Virtually all veterinary professionals have some form of debt, including student loans, practice loans, equipment loans, and maybe a line of credit.

In addition, they may have personal debt such as a mortgage, car loan(s) and credit card balances. 

Granted, there is “good debt” and “bad debt,” but how do you get it all paid off?

Over the next 5 weeks, we will discuss different strategies to eradicate debt. Even if you’re using income-driven repayment for your student loans, these strategies may be helpful for paying off consumer debt. Today, let’s tackle the debt snowball.

What is the debt snowball?

The snowball technique focuses on methodically paying off smaller debts first. It could be credit cards, loans from family, or veterinary bills.

With the debt snowball, you pay the smallest balance first, then the next largest, and so on and so forth, regardless of the interest rate. From small to medium to large.
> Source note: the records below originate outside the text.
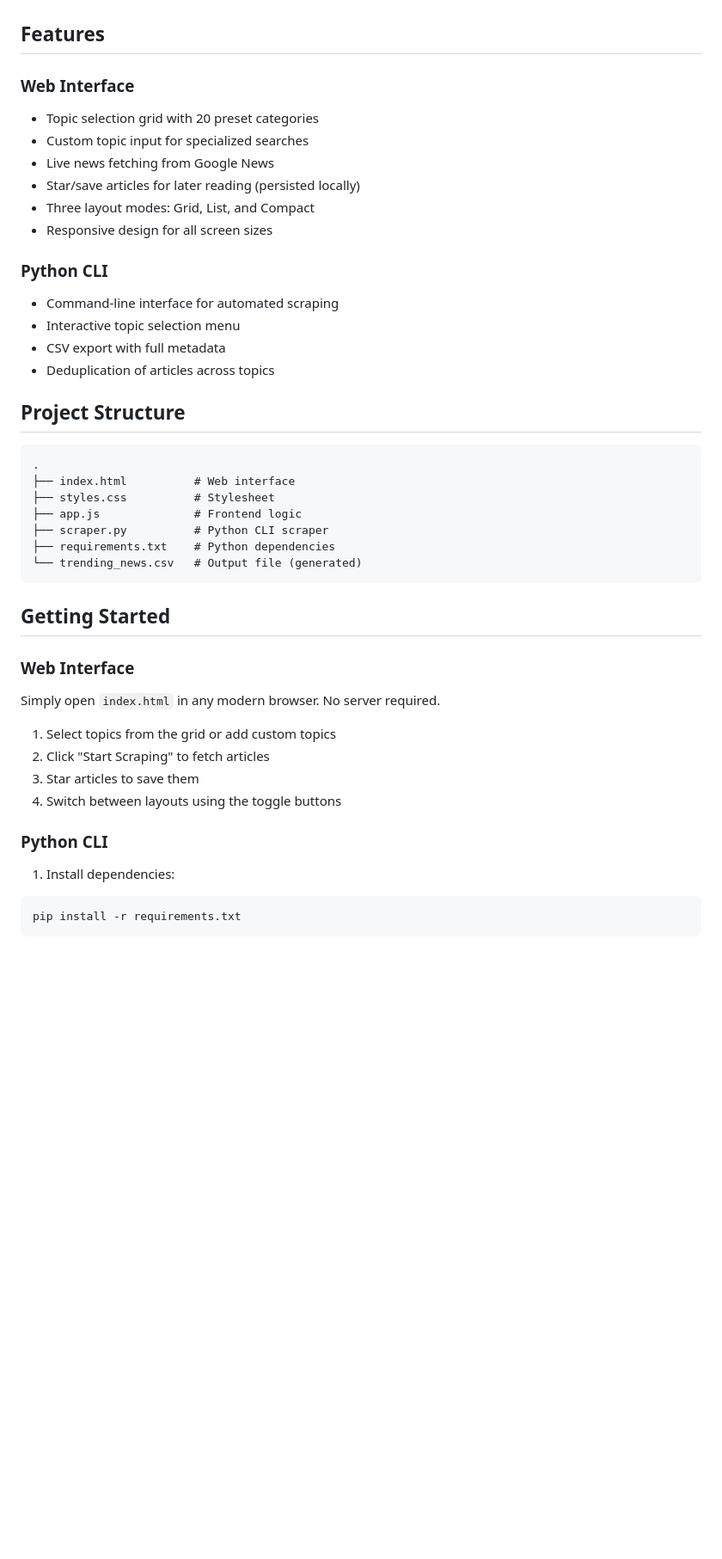
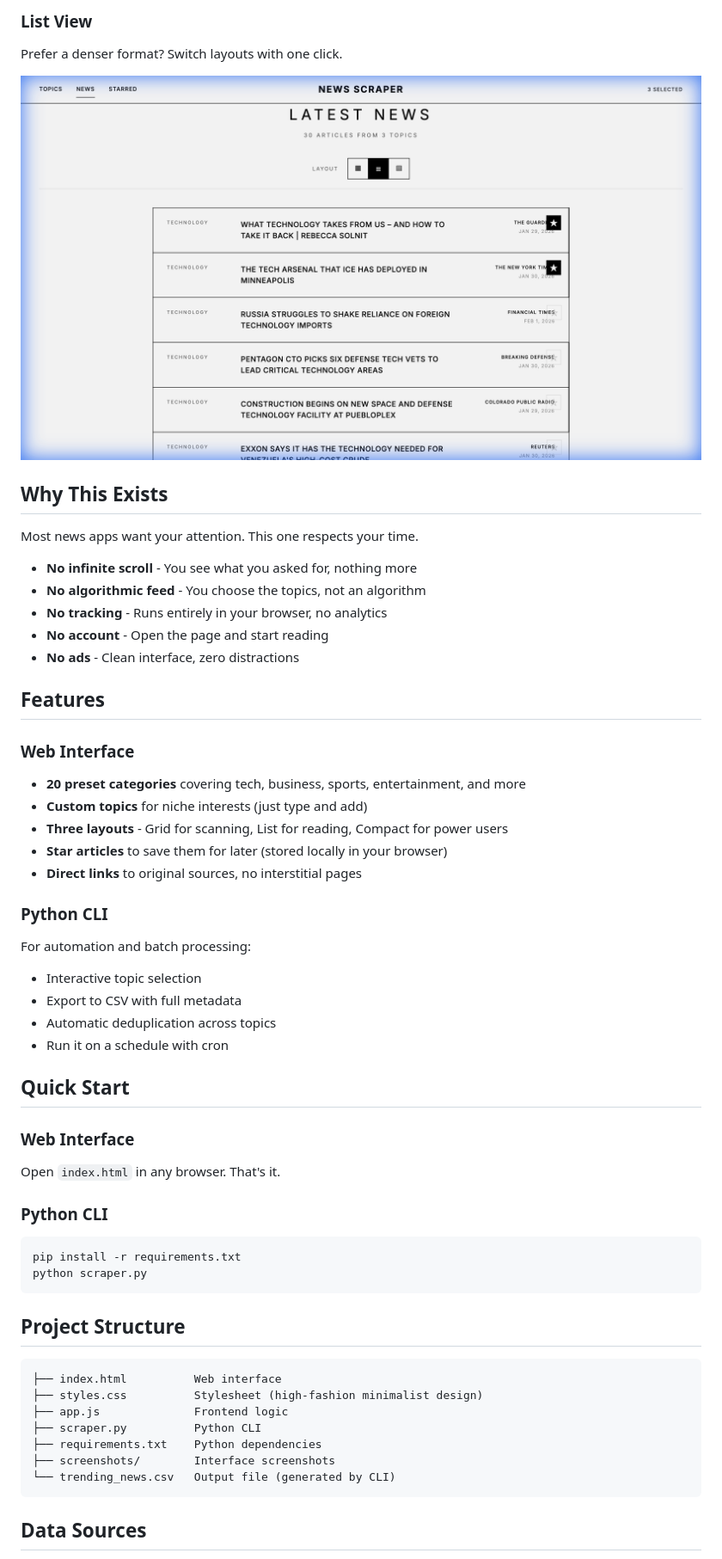
Before and after one commit to aiforram1-stack/Minimalist-news-scraper-and-viewer, a Markdown page: README.md, the part around one of its changes. Shown at 86% size. GitHub-like rendering; pictures changed too: screenshots/news-list.png (added); blank space fills up the shorter version.

Commit message:
Add screenshots and enhance README with detailed documentation

````diff
--- a/README.md
+++ b/README.md
@@ -4,47 +17,56 @@ A minimalist news aggregator with topic-based scraping. Features a web interface
+### List View
+Prefer a denser format? Switch layouts with one click.
+
+![News List](screenshots/news-list.png)
+
+## Why This Exists
+
+Most news apps want your attention. This one respects your time.
+
+- **No infinite scroll** - You see what you asked for, nothing more
+- **No algorithmic feed** - You choose the topics, not an algorithm
+- **No tracking** - Runs entirely in your browser, no analytics
+- **No account** - Open the page and start reading
+- **No ads** - Clean interface, zero distractions
 
 ## Features
 
 ### Web Interface
-- Topic selection grid with 20 preset categories
-- Custom topic input for specialized searches
-- Live news fetching from Google News
-- Star/save articles for later reading (persisted locally)
-- Three layout modes: Grid, List, and Compact
-- Responsive design for all screen sizes
+- **20 preset categories** covering tech, business, sports, entertainment, and more
+- **Custom topics** for niche interests (just type and add)
+- **Three layouts** - Grid for scanning, List for reading, Compact for power users
+- **Star articles** to save them for later (stored locally in your browser)
+- **Direct links** to original sources, no interstitial pages
 
 ### Python CLI
-- Command-line interface for automated scraping
-- Interactive topic selection menu
-- CSV export with full metadata
-- Deduplication of articles across topics
+For automation and batch processing:
+- Interactive topic selection
+- Export to CSV with full metadata
+- Automatic deduplication across topics
+- Run it on a schedule with cron
+
+## Quick Start
+
+### Web Interface
+Open `index.html` in any browser. That's it.
+
+### Python CLI
+```bash
+pip install -r requirements.txt
+python scraper.py
+```
 
 ## Project Structure
 
 ```
-.
-├── index.html          # Web interface
-├── styles.css          # Stylesheet
-├── app.js              # Frontend logic
-├── scraper.py          # Python CLI scraper
-├── requirements.txt    # Python dependencies
-└── trending_news.csv   # Output file (generated)
+├── index.html          Web interface
+├── styles.css          Stylesheet (high-fashion minimalist design)
+├── app.js              Frontend logic
+├── scraper.py          Python CLI
+├── requirements.txt    Python dependencies
+├── screenshots/        Interface screenshots
+└── trending_news.csv   Output file (generated by CLI)
 ```
 
-## Getting Started
+## Data Sources
 
-### Web Interface
-
-Simply open `index.html` in any modern browser. No server required.
-
-1. Select topics from the grid or add custom topics
-2. Click "Start Scraping" to fetch articles
-3. Star articles to save them
-4. Switch between layouts using the toggle buttons
-
-### Python CLI
-
-1. Install dependencies:
-```bash
-pip install -r requirements.txt
-```
-
````
Also changed, not shown: other parts of README.md (+24 -24 lines), screenshots/news-grid.png (added), screenshots/topics.png (added).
Like a snowball rolling down a hill, you build momentum with every debt you pay off.



It’s liberating to see the number of statements shrink over time. Slowly but surely, you can tackle larger debts with more confidence… and financial ammunition. 

Why more financial ammunition? Because the money you don’t have to use to repay the smallest loans, can now be redirected toward paying the larger debts.

How to get organized

  • To begin the debt-eradication process, place all of your statements on a table.
  • Let’s say you only have 3 debts (lucky you!).
  • Prioritize them from lowest amount to highest amount: debt A is the smallest balance, debt B is the middle balance, and debt C is the largest balance.
  • Do not worry about the interest rate.
  • Calculate how much you can allocate (total) each month to repay the three debts.
  • Plan on making the minimum payment for debts B and C.
  • Whatever money you have left after your minimum payments are paid, you allocate to pay debt A.

Once debt A is paid off, debt B becomes your next victim. Like a snowball getting larger as it rolls downhill, you now apply the payment from debt A (which has been paid off) toward debt B, in addition to its minimum payment. And the process continues.

How about an example?

Let’s assume you have 3 debts:

  • Debt A: $500 veterinary bill – minimum payment is $50
  • Debt B: $2,500 credit card debt – minimum payment is $63
  • Debt C: $7,000 car loan – minimum payment is $135 

Assume you can allocate a total of $700 to debt repayment each month.

In our example, in month 1, you would pay:

  • $63 toward the credit card debt.
  • $135 toward the car loan.
  • $500 toward the vet bill ($700 – $63 – $135 = $502).

So in one month, you’ve eliminated your smallest debt, debt A.


Now go crazy, celebrate and buy yourself a large coffee with the extra $2!

This means that you can reallocate your funds to tackle debt B.

In month 2, you still have $700 to repay debts, but you don’t need the $50 minimum payment for the vet bill.

So in our example, in month 2, you would pay:

  • $135 toward the car loan (still pay the minimum amount required).
  • $565 toward the credit card debt ($700 – $135 = $565) instead of the $63 minimum payment.

Once debt B is paid off, then all $700 can go toward repaying the car loan (debt C).

To make it easier on you, there are many online calculators, such as this one:

The snowball method can be very encouraging if you consider debt as undefeatable. By systematically paying off small debts first, and rolling those payments over into the larger ones, you progressively increase the amount you can pay with each eliminated debt.

This technique helps build confidence. Slowly, over time, your debt seems more and more manageable, until you are debt free.

Phil Zeltzman, DVM, DACVS
Meredith Jones, DVM
Co-Founders of Veterinary Financial Summit